Among the never ending list of topics to debate throughout the world, one of the hottest topics might just be global warming. Pun intended!
After 15 months on December 20th, Shell has received the permits needed for its Falcon Ethane Pipeline to feed the new petrochemical plant in Beaver County from the Pennsylvania DEP. “With the state Department of Environmental Protection permits granted Thursday, construction on the line is expected to start next year. The pipeline will feed as much as 107,000 barrels of ethane per day to Shell’s $6 billion cracker plant in Potter Township.” Ethane is a natural gas liquid that is produced from Appalachia’s shale wells. The Shell plant is expected to manufacture plastics with power generated from fracking activities in Appalachia.
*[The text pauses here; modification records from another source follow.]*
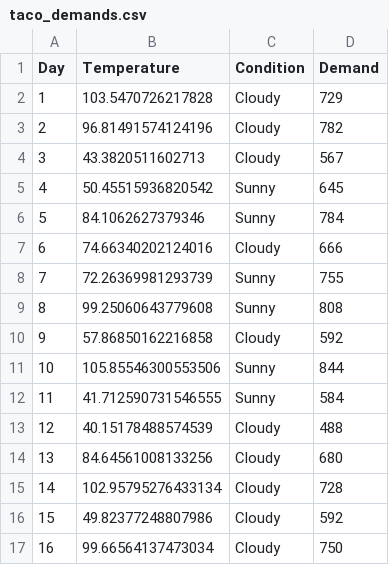
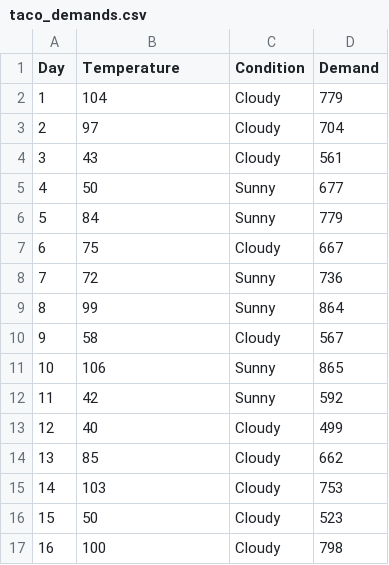
Before and after one commit to matthewcrews/modelmondays, a CSV file: FoodCartSeries/taco_demands.csv, drawn as a sheet; only a part is shown; the diff covers the shown part only.

```diff
--- a/FoodCartSeries/taco_demands.csv
+++ b/FoodCartSeries/taco_demands.csv
@@ -1,17 +1,17 @@
 Day,Temperature,Condition,Demand
-1,103.5470726217828,Cloudy,729
-2,96.81491574124196,Cloudy,782
-3,43.3820511602713,Cloudy,567
-4,50.45515936820542,Sunny,645
-5,84.1062627379346,Sunny,784
-6,74.66340202124016,Cloudy,666
-7,72.26369981293739,Sunny,755
-8,99.25060643779608,Sunny,808
-9,57.86850162216858,Cloudy,592
-10,105.85546300553506,Sunny,844
-11,41.712590731546555,Sunny,584
-12,40.15178488574539,Cloudy,488
-13,84.64561008133256,Cloudy,680
-14,102.95795276433134,Cloudy,728
-15,49.82377248807986,Cloudy,592
-16,99.66564137473034,Cloudy,750
+1,104,Cloudy,779
+2,97,Cloudy,704
+3,43,Cloudy,561
+4,50,Sunny,677
+5,84,Sunny,779
+6,75,Cloudy,667
+7,72,Sunny,736
+8,99,Sunny,864
+9,58,Cloudy,567
+10,106,Sunny,865
+11,42,Sunny,592
+12,40,Cloudy,499
+13,85,Cloudy,662
+14,103,Cloudy,753
+15,50,Cloudy,523
+16,100,Cloudy,798
```
Also changed, not shown: 168 edited cells elsewhere in this file, FoodCartSeries/burger_demands.csv, FoodCartSeries/pizza_demands.csv, 4 other files.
With 2018 coming to a close, US trucking companies are expecting to see freight volumes remain steady if not increase heading into 2019. One factor leading to a rise in truckload shipments can be linked to increased tariffs on Chinese goods by the US. The uptick in tariffs can be traced back September of 2018 when President Trump raised tariffs to 10% on 200 billion worth of imported Chinese products. This news immediately impacted and shifted peak shipping seasons on land and by sea in the US.
Earlier this week, oil and gas industry supporters lined the streets of Calgary outside of city hall in support of government action. The oil industry is costing the province of Alberta and Canada an estimated $80 million a day because of too much production and not enough pipeline. With the looming provincial and federal election, Premier Rachel Notley and Prime Minister Justin Trudeau are feeling the heat.
Oil prices fell more than 1% yesterday hitting 14 month lows after reports of an increase in U.S. inventories along with surging shale output.
As of December 18th, 2018 diesel fuel was at its lowest point since April of this year. The United States average price per gallon for on-road diesel is currently at $3.121.
With constant fluctuations in price, fleet owners are becoming much more conscious of their fueling spend. Some may shop around to find more cost effective supply options, while others are looking at newer technologies to increase fuel efficiencies. Most of us have seen smart phone applications for everything it seems, but now trucking companies are more regularly looking into newer apps as a fuel optimization solution. Two companies in particular are setting the standard for over the road truckers in this category.
The oil patch rallied today after starting off the day in the red as news hit this afternoon that Saudi Arabia will be targeting the United States with sharp oil export cuts in January.
The United States Department of the Interior announced a revision last week about an increase in the potential production in the Wolfcamp Shale and Bone Spring Formation. The announcement stated, two underground layers in the Delaware Basin in the Permian shale play of West Texas and New Mexico, contain 46.3 billion barrels of oil, 281 trillion cubic feet of natural gas and 20 billion barrels of natural gas liquids. This represents the largest pool of oil and gas reserves anywhere in the United States. The Permian is already the driving force in production hitting an all-time high in November of 11.7 million barrels per day (bpd) as it is the biggest producer and boasts the quickest rate of production at 3.63 million bpd.